MPs who caused the recall of Parliament last year and tabled damming documents accusing Tullow Oil of bribing ministers have vowed to lay more evidence implicating the oil company in bribe.
In an exclusive interview with Daily Monitor, Mr Gerald Karuhanga, Mr Vincent Kyamadidi and Mr Abdu Katuntu said Tullow Oil is acting in a guilty manner and should prove to the public how they got the oil deals instead of asking them to retract their statements.
“The way they acted when we laid those documents in the House (sending a letter to Parliament through the Prime Minister) showed that they are not clean, unless they want to tell us that the Prime Minister is their mail boy,” Mr Karuhanga said.

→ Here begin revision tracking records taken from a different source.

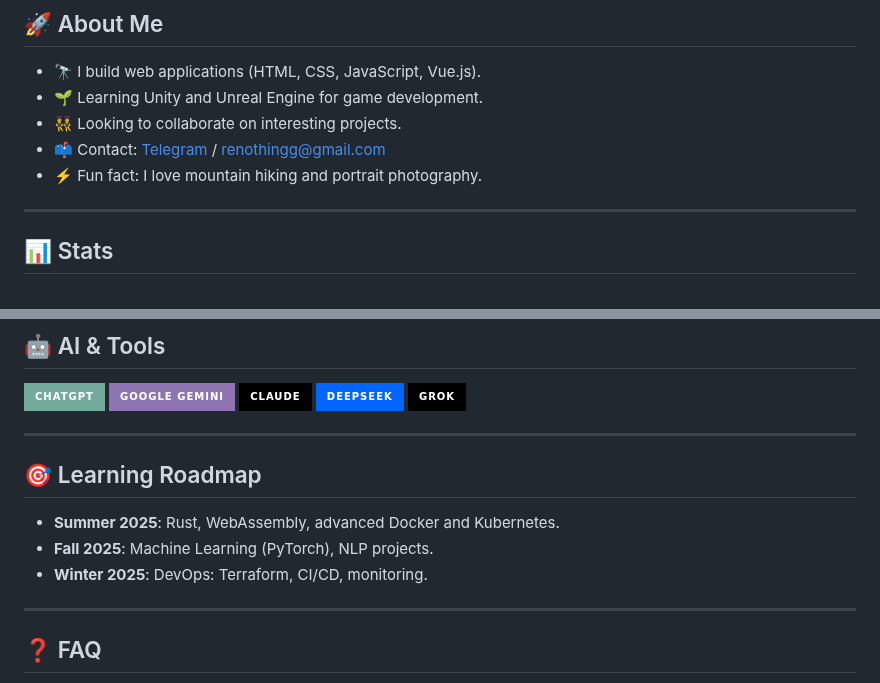
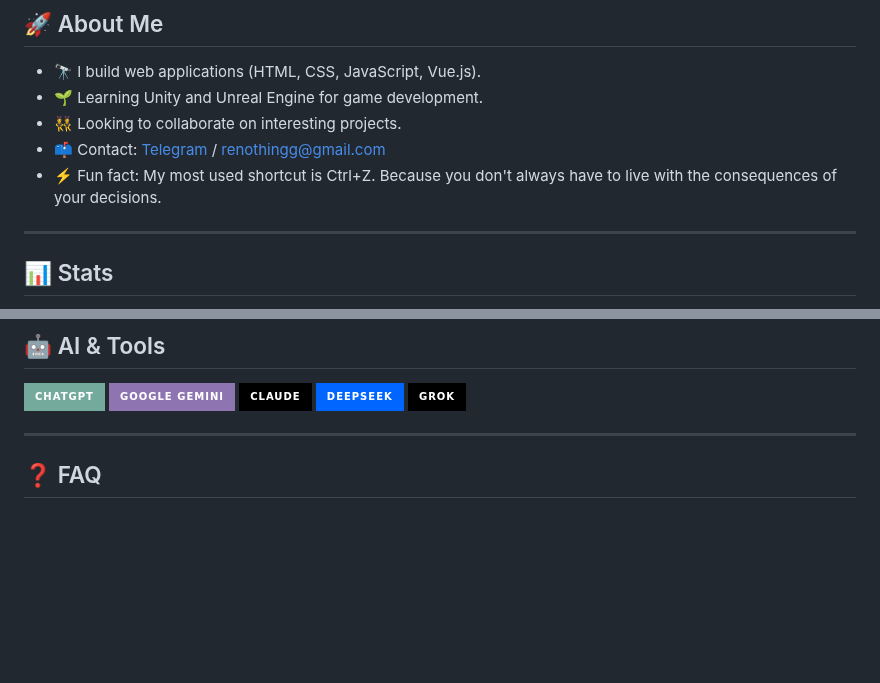
Before and after one commit to ReNothingg/ReNothingg, a Markdown page: README-en.md, 2 parts joined by grey strips. Rendered like a GitHub page; badges without logos; blank space fills up the shorter version.

```diff
--- a/README-en.md
+++ b/README-en.md
@@ -22,7 +22,7 @@
 * 🌱 Learning Unity and Unreal Engine for game development.
 * 👯 Looking to collaborate on interesting projects.
 * 📫 Contact: [Telegram](https://t.me/ReNothingg) / [renothingg@gmail.com](mailto:renothingg@gmail.com)
-* ⚡ Fun fact: I love mountain hiking and portrait photography.
+* ⚡ Fun fact: My most used shortcut is Ctrl+Z. Because you don't always have to live with the consequences of your decisions.
 
 ---
 
@@ -67,13 +67,6 @@
 
 ---
 
-## 🎯 Learning Roadmap
-
-* **Summer 2025**: Rust, WebAssembly, advanced Docker and Kubernetes.
-* **Fall 2025**: Machine Learning (PyTorch), NLP projects.
-* **Winter 2025**: DevOps: Terraform, CI/CD, monitoring.
-
----
 
 ## ❓ FAQ
 
```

“The only thing that can save their image is to explain to Ugandans how they got the licence when their agreements had expired.” The MPs’ utterances came a day after the Executive Director of Tullow, Mr Martin Graham, on behalf of the oil company, pleaded not guilty and told the parliamentary Ad hoc committee investigating the oil sector that they (Tullow) will at an appropriate time seek some kind of retraction (of the bribery allegations) from the MPs who made the statements.

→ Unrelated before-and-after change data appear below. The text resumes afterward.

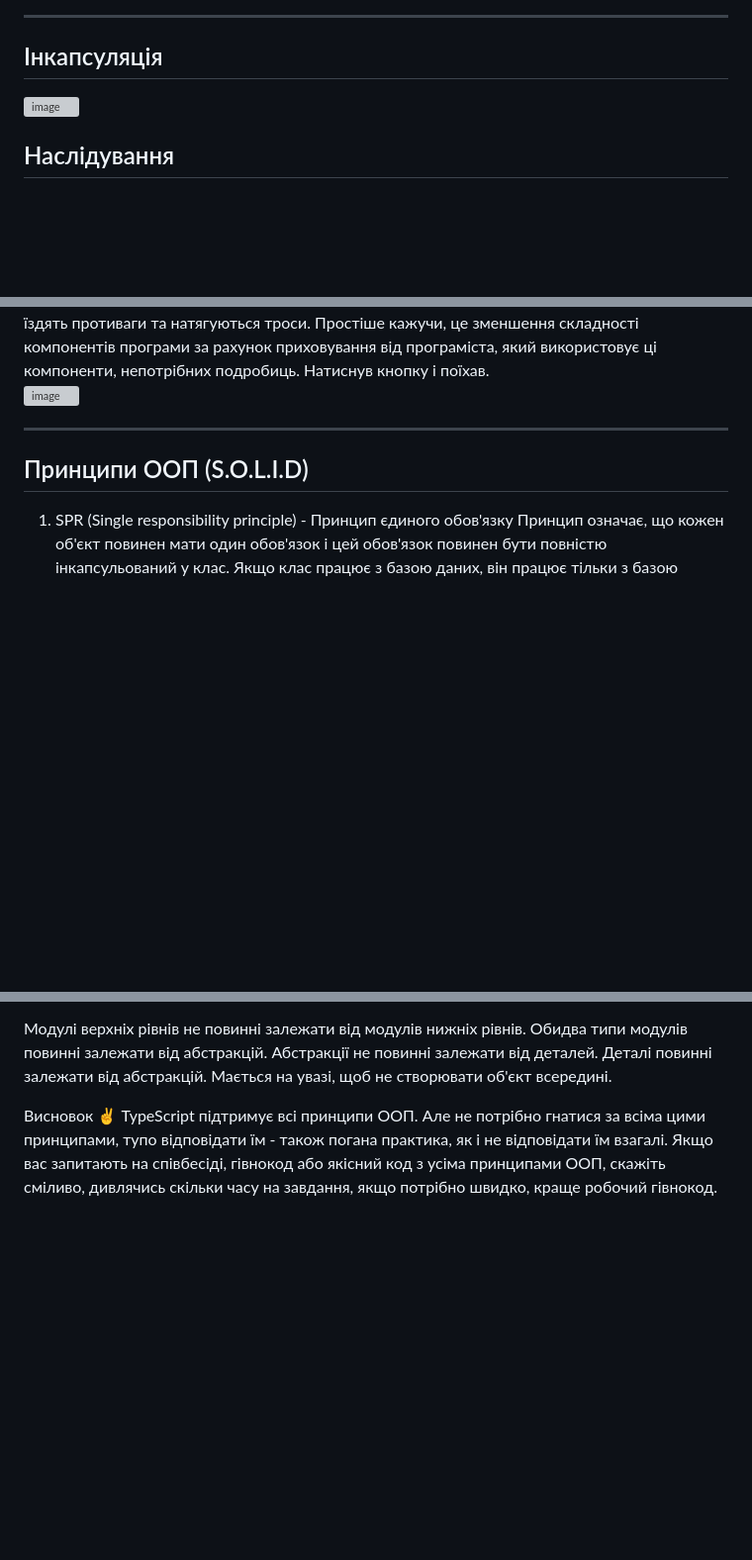
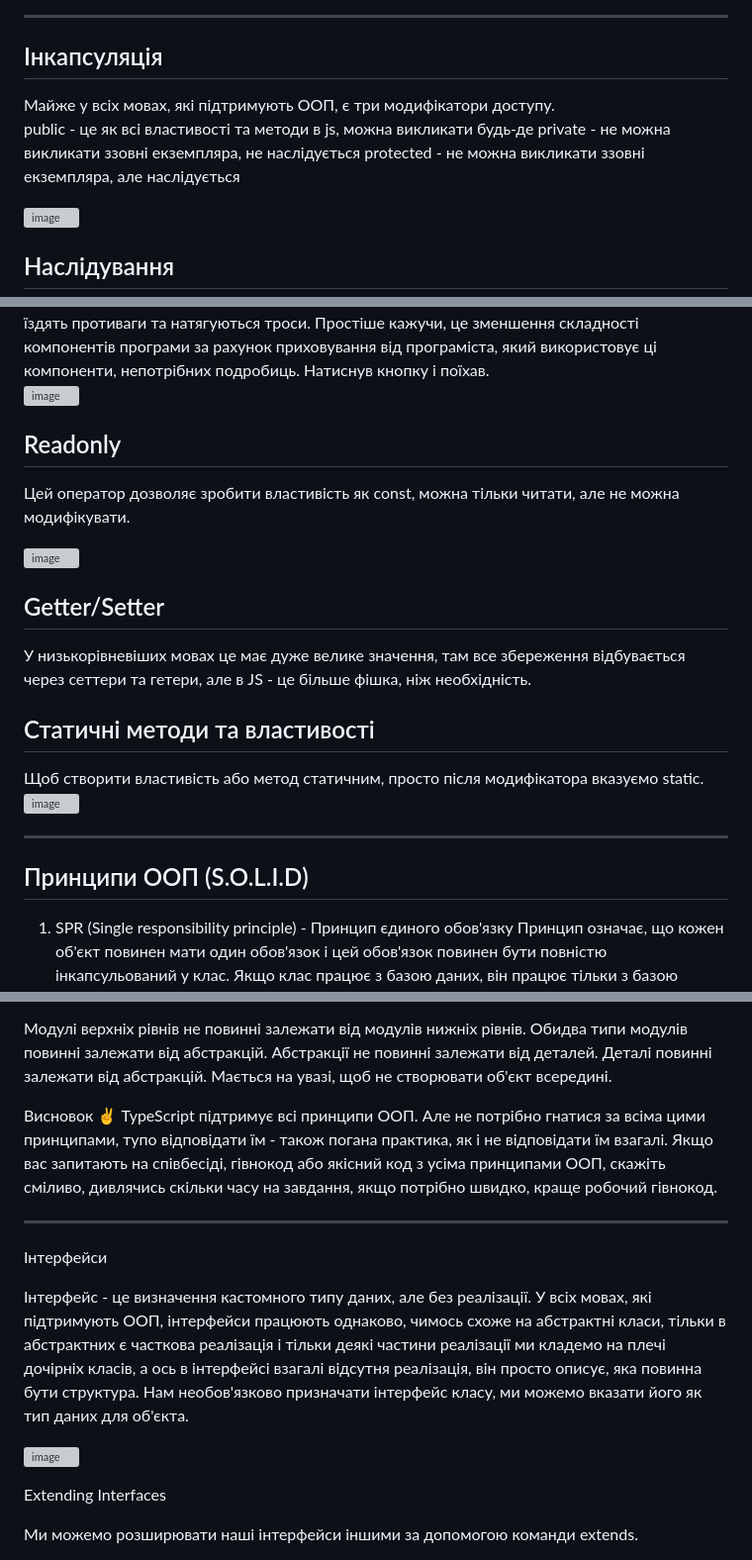
Before and after one commit to 0trava/TypeScript-materials, a Markdown page: README.md, 3 parts joined by grey strips. Shown: that part at 99% size. Rendered like a GitHub page; blank space fills up the shorter version; grey boxes are pictures that could not be loaded.

```diff
--- a/README.md
+++ b/README.md
@@ -88,5 +92,10 @@ Function Type - Ми можемо описати функцію як тип, ц
 -----------------------------------------------------------------------------------------------------------------
 <h2>Інкапсуляція</h2>
+Майже у всіх мовах, які підтримують ООП, є три модифікатори доступу.
+
+public - це як всі властивості та методи в js, можна викликати будь-де
+private - не можна викликати ззовні екземпляра, не наслідується
+protected - не можна викликати ззовні екземпляра, але наслідується
 
 ![image](https://github.com/0trava/TypeScript-materials/assets/102797527/4e0daaa5-561b-40ca-8875-5bd6f4fd7e75)
 
@@ -105,6 +114,21 @@ superProcess - це абстракція над усіма цими процес
 Давайте приклад із життя, де ми бачимо реалізацію абстракції, візьмемо, наприклад, ліфт. Ви заходите в кабіну ліфта і натискаєте на кнопку поверху, і все, ліфт уже поїхав, ось кнопка поверху - це абстракція над усіма процесами ліфта, натискаючи на неї, вам не потрібно думати, що запускається мотор (і тим паче самому його запускати), що вгору-вниз їздять противаги та натягуються троси. Простіше кажучи, це зменшення складності компонентів програми за рахунок приховування від програміста, який використовує ці компоненти, непотрібних подробиць. Натиснув кнопку і поїхав.
 
 ![image](https://github.com/0trava/TypeScript-materials/assets/102797527/282b3eed-425d-48f9-aab2-8d607cdae444)
+
+<h2>Readonly</h2>
+
+Цей оператор дозволяє зробити властивість як const, можна тільки читати, але не можна модифікувати.
+
+![image](https://github.com/0trava/TypeScript-materials/assets/102797527/a4c326f3-5c78-4a05-8328-cf499520c1c7)
+
+<h2>Getter/Setter</h2>
+У низькорівневіших мовах це має дуже велике значення, там все збереження відбувається через сеттери та гетери, але в JS - це більше фішка, ніж необхідність.
+
+<h2>Статичні методи та властивості</h2>
+Щоб створити властивість або метод статичним, просто після модифікатора вказуємо static.
+
+![image](https://github.com/0trava/TypeScript-materials/assets/102797527/91f7a197-ef61-47ba-80e7-7d47cb0abbeb)
+
 
 ------------------------------------------------------------------------------------------------------------------------------------------
 <h2>Принципи ООП (S.O.L.I.D)</h2>
@@ -134,3 +158,17 @@ superProcess - це абстракція над усіма цими процес
 
 Висновок ✌
 TypeScript підтримує всі принципи ООП. Але не потрібно гнатися за всіма цими принципами, тупо відповідати їм - також погана практика, як і не відповідати їм взагалі. Якщо вас запитають на співбесіді, гівнокод або якісний код з усіма принципами ООП, скажіть сміливо, дивлячись скільки часу на завдання, якщо потрібно швидко, краще робочий гівнокод.
+
+---------------------------------------------------------------------------------------------------------------------------------------------------------------
+
+Інтерфейси
+
+Інтерфейс - це визначення кастомного типу даних, але без реалізації. У всіх мовах, які підтримують ООП, інтерфейси працюють однаково, чимось схоже на абстрактні класи, тільки в абстрактних є часткова реалізація і тільки деякі частини реалізації ми кладемо на плечі дочірніх класів, а ось в інтерфейсі взагалі відсутня реалізація, він просто описує, яка повинна бути структура.
+Нам необов'язково призначати інтерфейс класу, ми можемо вказати його як тип даних для об'єкта.
+
+![image](https://github.com/0trava/TypeScript-materials/assets/102797527/64425024-f882-4d95-92f1-81d0faf65478)
+
+Extending Interfaces
+
+Ми можемо розширювати наші інтерфейси іншими за допомогою команди extends.
+
```
Also changed, not shown: other parts of README.md (+6 -1 lines).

But the MPs maintain that the oil company paid £17 million to the former Minister of Foreign Affairs Sam Kutesa as a bribe for his services in acquiring oil contracts in Uganda.
“As a criminal lawyer, 90 per cent of the people who are convicted for a crime plead not guilty until they are convicted,” Mr Abdu Katuntu said, adding, “the matter is under investigation. Let us wait for the committe report.”

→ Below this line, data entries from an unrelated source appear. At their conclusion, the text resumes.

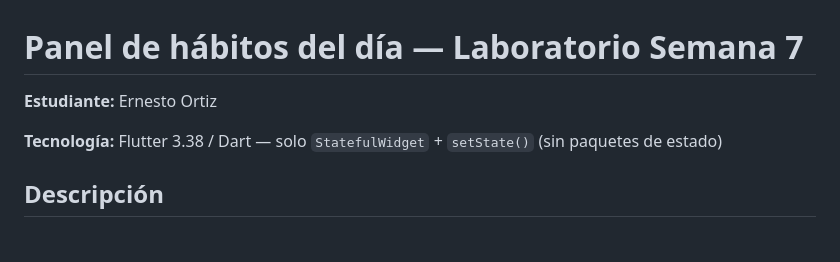
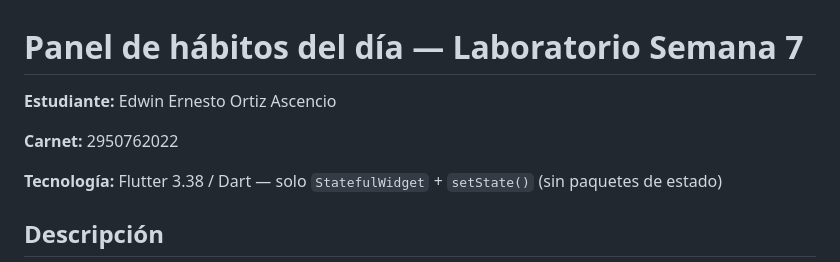
Before and after one commit to 0rt1-z/lab_habitos_ernesto_ortiz, a Markdown page: README.md, the part around the change. Drawn GitHub-style; blank space fills up the shorter version.

Commit message:
Ajusta formato del encabezado del README

```diff
--- a/README.md
+++ b/README.md
@@ -1,6 +1,8 @@
 # Panel de hábitos del día — Laboratorio Semana 7
 
-**Estudiante:** Ernesto Ortiz
+**Estudiante:** Edwin Ernesto Ortiz Ascencio
+
+**Carnet:** 2950762022
 
 
 **Tecnología:** Flutter 3.38 / Dart — solo `StatefulWidget` + `setState()` (sin paquetes de estado)
```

But while addressing journalists after appearing before the Ad hoc committee, Mr Cazenove George, Tullow spokesperson, said; “We are ready for whatever new evidence that Mr Karuhanga will bring but we have to tell him that he has lost on this one.”